The web series follows a young transgender witch named Quincy Blueburger after she receives her letter to Hogwarts. Quincy, who is originally ecstatic about her status as a witch, soon finds that Hogwarts is not as welcoming for trans people.

In many ways, the web series is a way for the team to grapple with fans’ reactions to when author J.K. Rowling was accused of making anti-trans comments last year.

Ellis said that he hopes that this series will be a way to invite people “to imagine, a little bit deeper, the realities of [the world of ‘Harry Potter’].” He hopes the series will raise questions about LGBTQ experiences in major institutions with conservative histories.

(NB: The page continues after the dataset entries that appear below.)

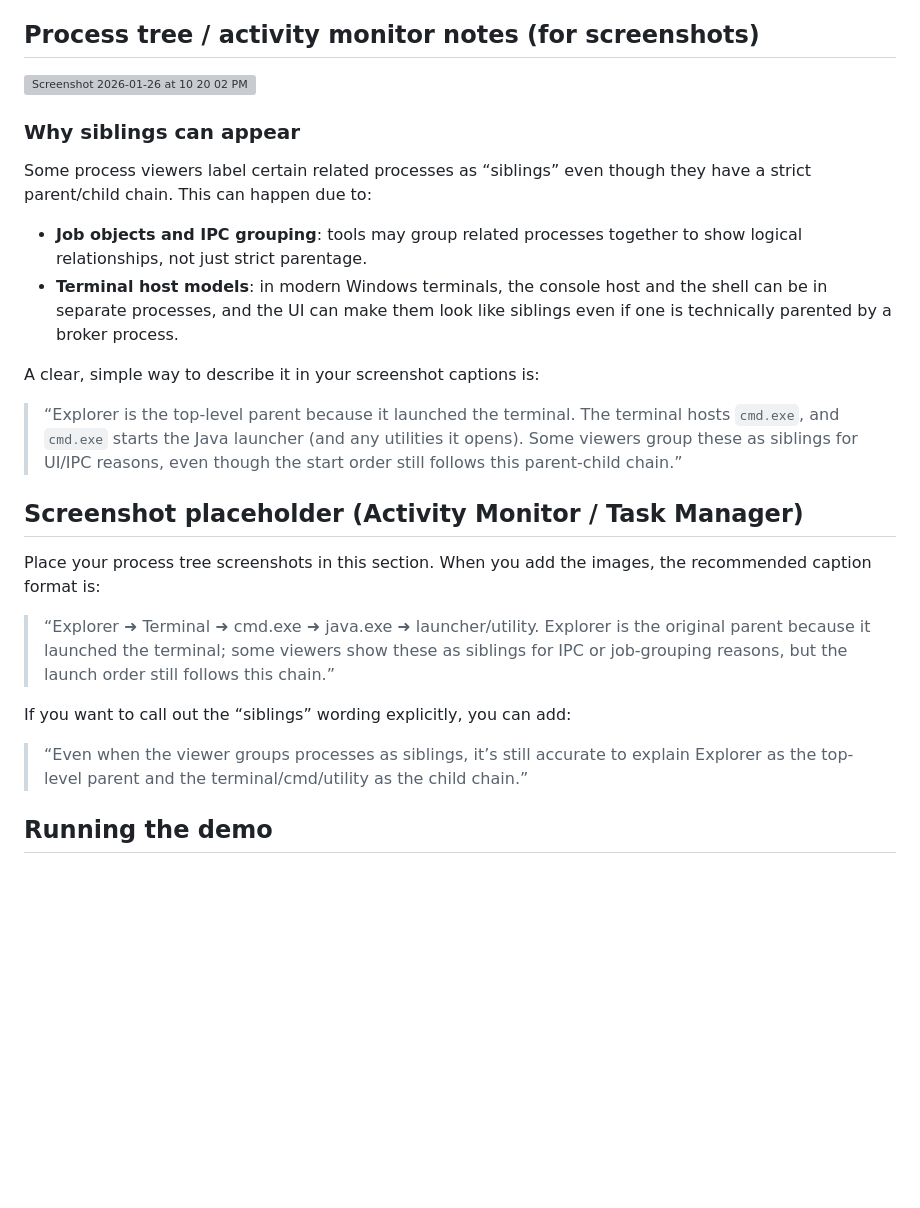
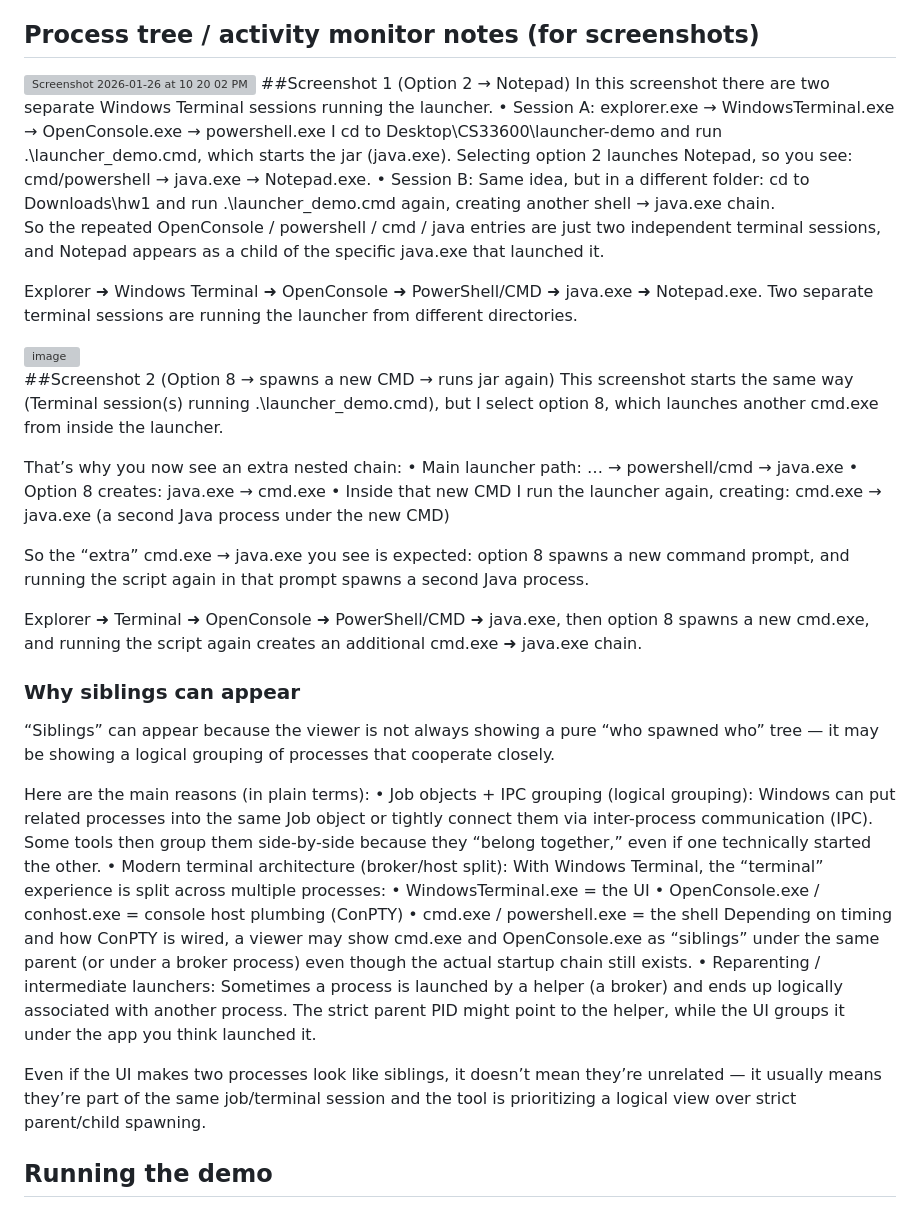
Before and after one commit to Wuizlz/launcher-demo, a Markdown page: README.md, the part around one of its changes. Drawn GitHub-style; blank space fills up the shorter version; grey boxes are pictures that could not be loaded.

Commit message:
Enhance README with process tree and sibling process details
Added detailed explanations and screenshots for process tree behavior and sibling processes in the README.

```diff
--- a/README.md
+++ b/README.md
@@ -35,28 +35,52 @@ Notes:
 ## Process tree / activity monitor notes (for screenshots)
 
 <img width="395" height="251" alt="Screenshot 2026-01-26 at 10 20 02 PM" src="https://github.com/user-attachments/assets/cd8b2138-7c98-4b04-9a8e-78bbc6217ae0" />
+##Screenshot 1 (Option 2 → Notepad)
+In this screenshot there are two separate Windows Terminal sessions running the launcher.
+	•	Session A: explorer.exe → WindowsTerminal.exe → OpenConsole.exe → powershell.exe
+I cd to Desktop\CS33600\launcher-demo and run .\launcher_demo.cmd, which starts the jar (java.exe).
+Selecting option 2 launches Notepad, so you see:
+cmd/powershell → java.exe → Notepad.exe.
+	•	Session B: Same idea, but in a different folder:
+cd to Downloads\hw1 and run .\launcher_demo.cmd again, creating another shell → java.exe chain.
+
+So the repeated OpenConsole / powershell / cmd / java entries are just two independent terminal sessions, and Notepad appears as a child of the specific java.exe that launched it.
+
+Explorer ➜ Windows Terminal ➜ OpenConsole ➜ PowerShell/CMD ➜ java.exe ➜ Notepad.exe. Two separate terminal sessions are running the launcher from different directories.
+
+<img width="422" height="291" alt="image" src="https://github.com/user-attachments/assets/157bcc24-e234-49e3-ac69-db72649b8154" />
+
+##Screenshot 2 (Option 8 → spawns a new CMD → runs jar again)
+This screenshot starts the same way (Terminal session(s) running .\launcher_demo.cmd), but I select option 8, which launches another cmd.exe from inside the launcher.
+
+That’s why you now see an extra nested chain:
+	•	Main launcher path: … → powershell/cmd → java.exe
+	•	Option 8 creates: java.exe → cmd.exe
+	•	Inside that new CMD I run the launcher again, creating:
+cmd.exe → java.exe (a second Java process under the new CMD)
+
+So the “extra” cmd.exe → java.exe you see is expected: option 8 spawns a new command prompt, and running the script again in that prompt spawns a second Java process.
+
+Explorer ➜ Terminal ➜ OpenConsole ➜ PowerShell/CMD ➜ java.exe, then option 8 spawns a new cmd.exe, and running the script again creates an additional cmd.exe ➜ java.exe chain.
 
 
 ### Why siblings can appear
 
-Some process viewers label certain related processes as “siblings” even though they have a strict parent/child chain. This can happen due to:
+“Siblings” can appear because the viewer is not always showing a pure “who spawned who” tree — it may be showing a logical grouping of processes that cooperate closely.
 
-- **Job objects and IPC grouping**: tools may group related processes together to show logical relationships, not just strict parentage.
-- **Terminal host models**: in modern Windows terminals, the console host and the shell can be in separate processes, and the UI can make them look like siblings even if one is technically parented by a broker process.
+Here are the main reasons (in plain terms):
+	•	Job objects + IPC grouping (logical grouping):
+Windows can put related processes into the same Job object or tightly connect them via inter-process communication (IPC). Some tools then group them side-by-side because they “belong together,” even if one technically started the other.
+	•	Modern terminal architecture (broker/host split):
+With Windows Terminal, the “terminal” experience is split across multiple processes:
+	•	WindowsTerminal.exe = the UI
+	•	OpenConsole.exe / conhost.exe = console host plumbing (ConPTY)
+	•	cmd.exe / powershell.exe = the shell
+Depending on timing and how ConPTY is wired, a viewer may show cmd.exe and OpenConsole.exe as “siblings” under the same parent (or under a broker process) even though the actual startup chain still exists.
+	•	Reparenting / intermediate launchers:
+Sometimes a process is launched by a helper (a broker) and ends up logically associated with another process. The strict parent PID might point to the helper, while the UI groups it under the app you think launched it.
 
-A clear, simple way to describe it in your screenshot captions is:
-
-> “Explorer is the top-level parent because it launched the terminal. The terminal hosts `cmd.exe`, and `cmd.exe` starts the Java launcher (and any utilities it opens). Some viewers group these as siblings for UI/IPC reasons, even though the start order still follows this parent-child chain.”
-
-## Screenshot placeholder (Activity Monitor / Task Manager)
-
-Place your process tree screenshots in this section. When you add the images, the recommended caption format is:
-
-> “Explorer ➜ Terminal ➜ cmd.exe ➜ java.exe ➜ launcher/utility. Explorer is the original parent because it launched the terminal; some viewers show these as siblings for IPC or job-grouping reasons, but the launch order still follows this chain.”
-
-If you want to call out the “siblings” wording explicitly, you can add:
-
-> “Even when the viewer groups processes as siblings, it’s still accurate to explain Explorer as the top-level parent and the terminal/cmd/utility as the child chain.”
+Even if the UI makes two processes look like siblings, it doesn’t mean they’re unrelated — it usually means they’re part of the same job/terminal session and the tool is prioritizing a logical view over strict parent/child spawning.
 
 ## Running the demo
 
```
Also changed, not shown: other parts of README.md (+0 -3 lines).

Quincy is voiced by Donato Fatuesi, an activist in UTOPIA Washington, a grassroots organization that aims to create safe and welcome spaces in Washington for queer Pacific Islanders. Fatuesi said that even after the project’s completion, she hopes Quincy Blueburger will continue to live on as a new unofficial character in “Harry Potter.”

For writer and voice actor Mia Fowler ’20, the series helped her grapple with questions about inclusivity in “Harry Potter.” When Fowler was in elementary school, she said her school librarian refused to believe that Fowler, as a Black student, was able to read the “Harry Potter” books. In response, Fowler’s grandmother purchased the series for her. Owing to this memory, the “Harry Potter” world has remained special for Fowler. Her grandmother now watches and enjoys the web series.

Fowler said that the fan fiction parody community has always been open to rewriting beloved childhood stories by including previously excluded groups.

The web series follows the original “Harry Potter” plot line, but with Quincy as the lead character. She starts Hogwarts’ first queer affinity group, called “Magical Queers,” and faces many of the same perils as the original characters — Harry Potter, Ginny Weasley, Hermione Granger and others — did.

Yet for Quincy, the other main characters of Rowling’s story are bullies rather than the heroes that they are in the original series. According to Ellis, the betrayal viewers should feel upon seeing their favorite characters mistreat Quincy emulates some LGBTQ individuals’ lived experiences.

Fatuesi agreed, saying that Quincy’s experiences are sometimes part of Fatuesi’s day-to-day life. Fatuesi reflected on one of these moments, when she lobbied for a bill to disallow insurance companies from denying coverage for trans people. This bill has now passed and will soon travel to the governor’s desk.

Fatuesi said the series allows her to pursue theater both outside of and in tandem with the activist work she typically does.

She added that the series incited conversations about transgender youth with a close friend. Since her friend is a mother, Fatuesi said that the series has allowed her to better understand the experiences that transgender students face at school.

For some viewers, such as Fowler’s nonbinary sibling, the series has welcomed individuals previously excluded from the “Harry Potter” universe. But Ellis said that for others, the mix between the childhood aesthetic of Legos and the discussion of gender and identity has sparked hateful comments about transgender youth.

Ellis said that with the project, the creators are most passionate about “having fun and learning things along the way.”

The series has released five episodes, with more on the way.

Maia Decker | maia.decker@yale.edu